Take the data below and write it out exactly, except for the pictures.

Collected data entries

######

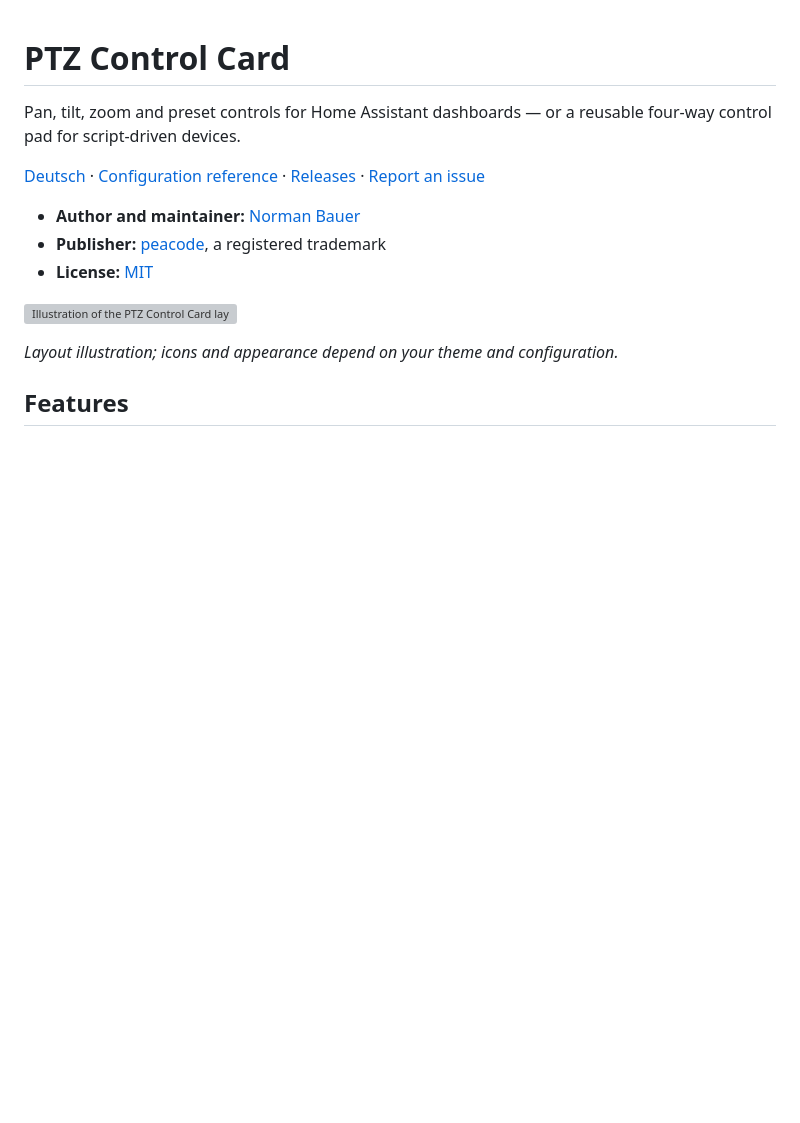
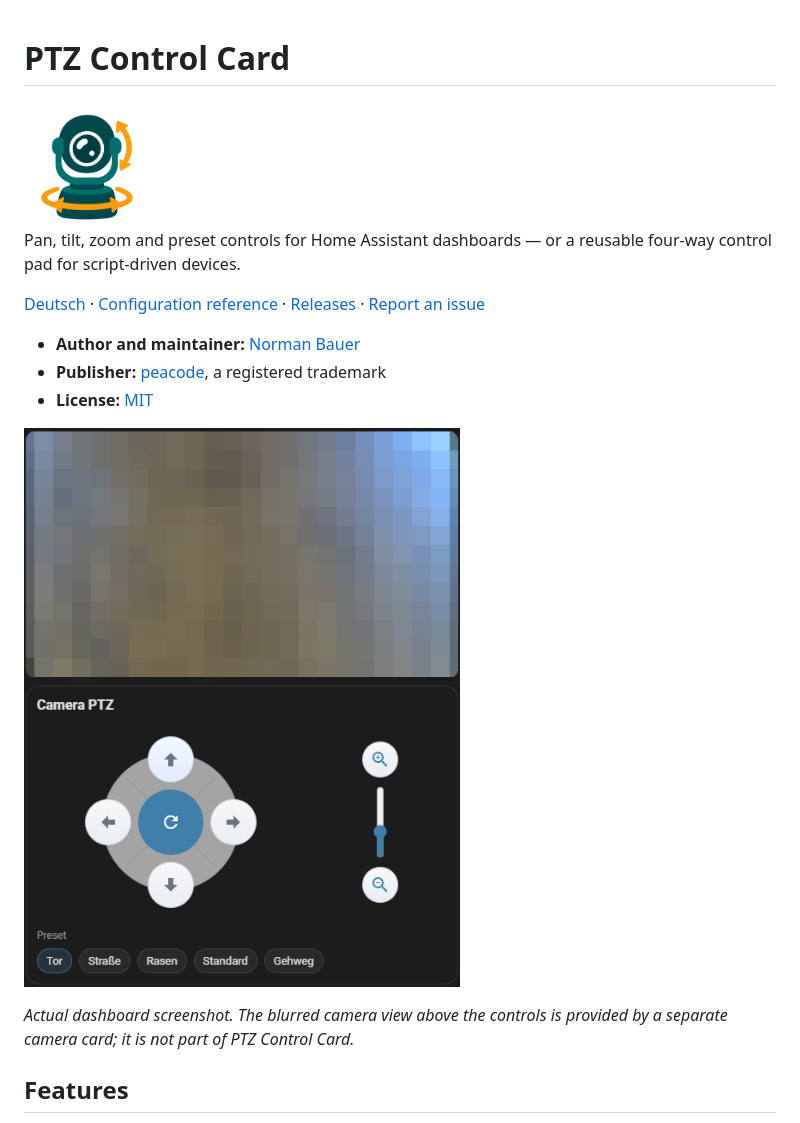
Before and after one commit to peacodecom/ptz-control-card, a Markdown page: README.md, the part around the change. GitHub-like rendering; pictures changed too: example.png (added), logo.png (added); blank space fills up the shorter version; grey boxes are pictures that could not be loaded.

```diff
--- a/README.md
+++ b/README.md
@@ -1,4 +1,6 @@
 # PTZ Control Card
+
+<img src="logo.png" alt="PTZ Control Card logo" width="128">
 
 Pan, tilt, zoom and preset controls for Home Assistant dashboards — or a reusable
 four-way control pad for script-driven devices.
@@ -9,9 +11,10 @@ four-way control pad for script-driven devices.
 - **Publisher:** [peacode](https://peacode.com), a registered trademark
 - **License:** [MIT](LICENSE)
 
-![Illustration of the PTZ Control Card layout](docs/images/preview.svg)
+![PTZ Control Card with directional controls, zoom and presets in a live dashboard](example.png)
 
-_Layout illustration; icons and appearance depend on your theme and configuration._
+_Actual dashboard screenshot. The blurred camera view above the controls is
+provided by a separate camera card; it is not part of PTZ Control Card._
 
 ## Features
 
```
Also changed, not shown: docs/README.de.md (+5 -2 lines), 1 other file.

######

Problem solution -
Before and after one commit to peacodecom/ptz-control-card, a Markdown page: README.md, the part around the change. GitHub-like rendering; pictures changed too: example.png (added), logo.png (added); blank space fills up the shorter version; grey boxes are pictures that could not be loaded.

```diff
--- a/README.md
+++ b/README.md
@@ -1,4 +1,6 @@
 # PTZ Control Card
+
+<img src="logo.png" alt="PTZ Control Card logo" width="128">
 
 Pan, tilt, zoom and preset controls for Home Assistant dashboards — or a reusable
 four-way control pad for script-driven devices.
@@ -9,9 +11,10 @@ four-way control pad for script-driven devices.
 - **Publisher:** [peacode](https://peacode.com), a registered trademark
 - **License:** [MIT](LICENSE)
 
-![Illustration of the PTZ Control Card layout](docs/images/preview.svg)
+![PTZ Control Card with directional controls, zoom and presets in a live dashboard](example.png)
 
-_Layout illustration; icons and appearance depend on your theme and configuration._
+_Actual dashboard screenshot. The blurred camera view above the controls is
+provided by a separate camera card; it is not part of PTZ Control Card._
 
 ## Features
 
```
Also changed, not shown: docs/README.de.md (+5 -2 lines), 1 other file.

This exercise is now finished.